How I Made it 21 Days With No Food

When Mahatma Gandhi broke his 21-day fast, having restored independence and peace to India through the simple act of not eating, it is said that he slowly sipped a half cup of orange juice, diluted with water, over the course of half an hour. Those around him — his advisers, reporters, family and friends — sipped juice with him, in complete silence.

This morning, in honor of the master, I took my first sip of orange juice, diluted with water. There was no silence, however, because I immediately screamed with joy. “ORANGE-GASM!” I cried.

Seriously. You have no idea how good orange juice tastes.

My experiment was to endure 21 days with no food, to promote the principle of mindfulness. I wanted to show that ordinary people can do extraordinary things by harnessing the power of their minds, using mental techniques I call “mind hacking” (check out the book here).
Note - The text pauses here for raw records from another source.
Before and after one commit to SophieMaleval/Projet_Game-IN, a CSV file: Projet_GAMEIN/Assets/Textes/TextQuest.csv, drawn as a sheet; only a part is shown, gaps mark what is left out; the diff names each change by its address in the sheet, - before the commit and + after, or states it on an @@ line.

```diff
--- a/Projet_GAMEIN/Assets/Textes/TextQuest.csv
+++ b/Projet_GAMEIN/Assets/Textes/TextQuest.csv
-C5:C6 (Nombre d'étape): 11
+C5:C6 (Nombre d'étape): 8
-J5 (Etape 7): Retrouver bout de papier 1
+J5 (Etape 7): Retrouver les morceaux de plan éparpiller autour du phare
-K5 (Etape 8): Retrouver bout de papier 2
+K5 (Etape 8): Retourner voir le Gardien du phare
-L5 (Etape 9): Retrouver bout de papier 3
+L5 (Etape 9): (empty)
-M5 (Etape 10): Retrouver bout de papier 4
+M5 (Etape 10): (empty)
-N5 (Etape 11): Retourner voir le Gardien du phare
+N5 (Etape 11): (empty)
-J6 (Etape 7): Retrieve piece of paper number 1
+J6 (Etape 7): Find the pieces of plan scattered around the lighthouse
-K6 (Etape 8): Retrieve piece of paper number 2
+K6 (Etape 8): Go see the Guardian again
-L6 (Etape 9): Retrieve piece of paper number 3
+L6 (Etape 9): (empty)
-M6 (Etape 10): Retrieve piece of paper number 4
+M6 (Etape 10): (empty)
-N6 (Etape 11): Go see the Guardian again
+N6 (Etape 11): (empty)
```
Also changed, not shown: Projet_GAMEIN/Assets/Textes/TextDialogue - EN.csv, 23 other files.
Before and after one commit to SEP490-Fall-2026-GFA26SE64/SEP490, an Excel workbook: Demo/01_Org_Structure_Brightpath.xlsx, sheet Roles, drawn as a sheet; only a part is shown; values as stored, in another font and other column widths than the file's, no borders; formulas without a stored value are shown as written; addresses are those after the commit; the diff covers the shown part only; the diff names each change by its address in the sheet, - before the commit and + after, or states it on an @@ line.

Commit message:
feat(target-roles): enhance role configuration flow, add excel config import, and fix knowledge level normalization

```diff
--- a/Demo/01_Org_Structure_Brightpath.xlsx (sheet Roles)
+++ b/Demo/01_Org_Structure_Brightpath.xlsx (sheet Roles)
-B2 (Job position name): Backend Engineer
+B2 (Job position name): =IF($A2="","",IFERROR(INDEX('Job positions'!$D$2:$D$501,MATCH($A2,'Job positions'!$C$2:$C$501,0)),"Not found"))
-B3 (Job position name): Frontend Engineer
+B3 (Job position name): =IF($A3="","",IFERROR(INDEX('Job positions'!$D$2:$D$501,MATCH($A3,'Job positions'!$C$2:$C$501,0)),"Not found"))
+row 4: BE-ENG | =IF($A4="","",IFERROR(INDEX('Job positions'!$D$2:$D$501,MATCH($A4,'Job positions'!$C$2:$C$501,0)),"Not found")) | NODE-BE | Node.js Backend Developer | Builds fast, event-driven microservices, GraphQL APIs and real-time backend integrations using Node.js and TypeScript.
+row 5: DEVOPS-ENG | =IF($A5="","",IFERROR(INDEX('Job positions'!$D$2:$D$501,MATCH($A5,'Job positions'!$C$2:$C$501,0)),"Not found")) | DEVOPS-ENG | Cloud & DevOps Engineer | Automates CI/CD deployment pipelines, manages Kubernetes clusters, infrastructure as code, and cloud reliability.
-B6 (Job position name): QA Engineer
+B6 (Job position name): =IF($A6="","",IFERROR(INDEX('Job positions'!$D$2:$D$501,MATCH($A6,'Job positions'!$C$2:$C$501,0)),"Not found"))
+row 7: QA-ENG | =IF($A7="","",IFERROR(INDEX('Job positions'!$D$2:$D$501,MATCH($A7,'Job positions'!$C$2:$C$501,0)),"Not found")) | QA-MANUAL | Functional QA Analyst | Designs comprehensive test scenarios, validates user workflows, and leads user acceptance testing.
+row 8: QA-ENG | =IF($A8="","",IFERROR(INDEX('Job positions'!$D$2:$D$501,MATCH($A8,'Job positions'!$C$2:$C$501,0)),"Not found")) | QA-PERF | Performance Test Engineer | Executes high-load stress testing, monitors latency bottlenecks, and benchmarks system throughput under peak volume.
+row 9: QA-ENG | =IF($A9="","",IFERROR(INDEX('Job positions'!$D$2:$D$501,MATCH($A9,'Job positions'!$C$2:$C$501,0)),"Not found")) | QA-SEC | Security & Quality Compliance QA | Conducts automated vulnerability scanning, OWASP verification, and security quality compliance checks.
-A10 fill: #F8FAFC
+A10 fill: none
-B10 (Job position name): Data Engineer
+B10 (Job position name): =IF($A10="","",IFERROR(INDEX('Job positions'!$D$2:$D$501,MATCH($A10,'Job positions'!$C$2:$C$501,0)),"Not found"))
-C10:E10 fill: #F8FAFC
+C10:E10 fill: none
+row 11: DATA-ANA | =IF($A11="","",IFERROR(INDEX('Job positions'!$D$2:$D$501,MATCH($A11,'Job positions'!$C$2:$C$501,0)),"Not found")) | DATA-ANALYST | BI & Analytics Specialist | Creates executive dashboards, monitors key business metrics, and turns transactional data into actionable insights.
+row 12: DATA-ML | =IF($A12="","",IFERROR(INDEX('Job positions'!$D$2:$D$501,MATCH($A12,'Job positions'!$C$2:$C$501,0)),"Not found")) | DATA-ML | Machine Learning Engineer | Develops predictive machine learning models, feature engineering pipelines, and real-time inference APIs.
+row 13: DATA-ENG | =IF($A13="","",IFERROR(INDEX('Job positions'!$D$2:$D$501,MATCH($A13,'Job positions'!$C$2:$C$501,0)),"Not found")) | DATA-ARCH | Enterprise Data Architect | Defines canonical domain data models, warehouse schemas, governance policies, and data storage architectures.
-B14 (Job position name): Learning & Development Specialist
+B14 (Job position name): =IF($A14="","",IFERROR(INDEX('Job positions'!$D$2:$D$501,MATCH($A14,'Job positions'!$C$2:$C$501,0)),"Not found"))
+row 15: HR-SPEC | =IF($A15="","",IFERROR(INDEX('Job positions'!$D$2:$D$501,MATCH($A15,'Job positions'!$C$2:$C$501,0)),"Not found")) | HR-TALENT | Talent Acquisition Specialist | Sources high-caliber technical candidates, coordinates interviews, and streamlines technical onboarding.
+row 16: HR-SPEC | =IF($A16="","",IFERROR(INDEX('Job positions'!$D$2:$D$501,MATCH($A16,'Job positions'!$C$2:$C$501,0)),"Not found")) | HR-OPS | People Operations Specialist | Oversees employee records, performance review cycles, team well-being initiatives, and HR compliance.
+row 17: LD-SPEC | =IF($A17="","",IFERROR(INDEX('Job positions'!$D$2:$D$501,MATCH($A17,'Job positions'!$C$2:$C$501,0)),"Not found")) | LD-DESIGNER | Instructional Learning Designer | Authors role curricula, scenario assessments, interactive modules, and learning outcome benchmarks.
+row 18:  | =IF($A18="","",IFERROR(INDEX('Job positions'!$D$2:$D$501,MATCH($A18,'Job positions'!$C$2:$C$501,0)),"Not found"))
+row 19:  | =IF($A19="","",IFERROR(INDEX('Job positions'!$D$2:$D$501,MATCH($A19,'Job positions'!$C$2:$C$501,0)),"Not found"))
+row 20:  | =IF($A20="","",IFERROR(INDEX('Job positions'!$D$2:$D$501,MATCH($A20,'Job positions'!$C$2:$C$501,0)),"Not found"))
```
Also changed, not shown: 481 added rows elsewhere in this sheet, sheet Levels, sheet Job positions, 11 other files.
At times, I felt like a master craftsman, with a workshop full of mental tools that I could use for different problems and temptations. I would reach for the right tool whenever I was struck with hunger or weakness, which was pretty much all the time. I’ve recapped some of these tools — or “hacks” — in my previous updates:

These mind hacks are easy-to-use techniques that you can use to accomplish your own big goals, whether that’s starting a business, finding a better job, or creating new positive habits. Coming out of this experiment, I am more convinced than ever that the obstacles to your success are largely in your own mind. Here’s how to hack your way out of them.

Mind Hack: I Think I Can

On the first day of my 21-Day experiment, I ran a 5K road race.

My family does a “Fun Run” every New Year’s Day, and I wasn’t yet hungry, so I ran the race with my nine-year-old. About halfway through, Luke got tired and started telling me he couldn’t complete the race. I told him that saying “I can’t do it” was draining his willpower battery, and he should try telling himself, “I can do it.” Within minutes, his attitude had completely changed, and he enthusiastically finished the race, proclaiming, “Now I understand why people like running!”

This, of course, is the mind hack from The Little Engine That Could: “I think I can.” As simple and cheesy as it sounds, I swear to you that it works. Going into the 21-day experiment with the attitude of “I can do this” made all the difference. The last three weeks were difficult, to be sure, but I never doubted myself.

Believing that you are capable, through the simple repetition of the phrase, “I can do this,” is incredibly powerful. Next time you doubt yourself, try it.

“I can do it”: My weight loss over the 21 day experiment.

Mind Hack: Tiny Goals

Another hack we used on our New Year’s Fun Run was to give Luke small goals: “run to that stop sign,” “run to that mailbox.” Small, Achievable Subgoals (SAS) is the way to hack your mind into achieving the Big, Hairy, Audacious Goals (BHAG). Remember: SAS = BHAG.

I tell the story of endurance artist David Blaine in my book Mind Hacking, and how he trains for his high-stamina stunts. Here’s a guy who has been encased inside a block of ice, buried underneath a 3-ton tank of water, and sealed inside a Plexiglas case dangling over the River Thames for a month and a half. Here’s how he prepares for these events:

“I make tons of weird goals for myself. Like, when I’m jogging in the park in the bike lane, whenever I go over a drawing of a biker, I have to step on it. And not just step on it — I have to hit the head of the biker perfectly with my foot, so that it fits right under my sneaker. Getting your brain wired into little goals and achieving them, that helps you achieve the bigger things you shouldn’t be able to do.”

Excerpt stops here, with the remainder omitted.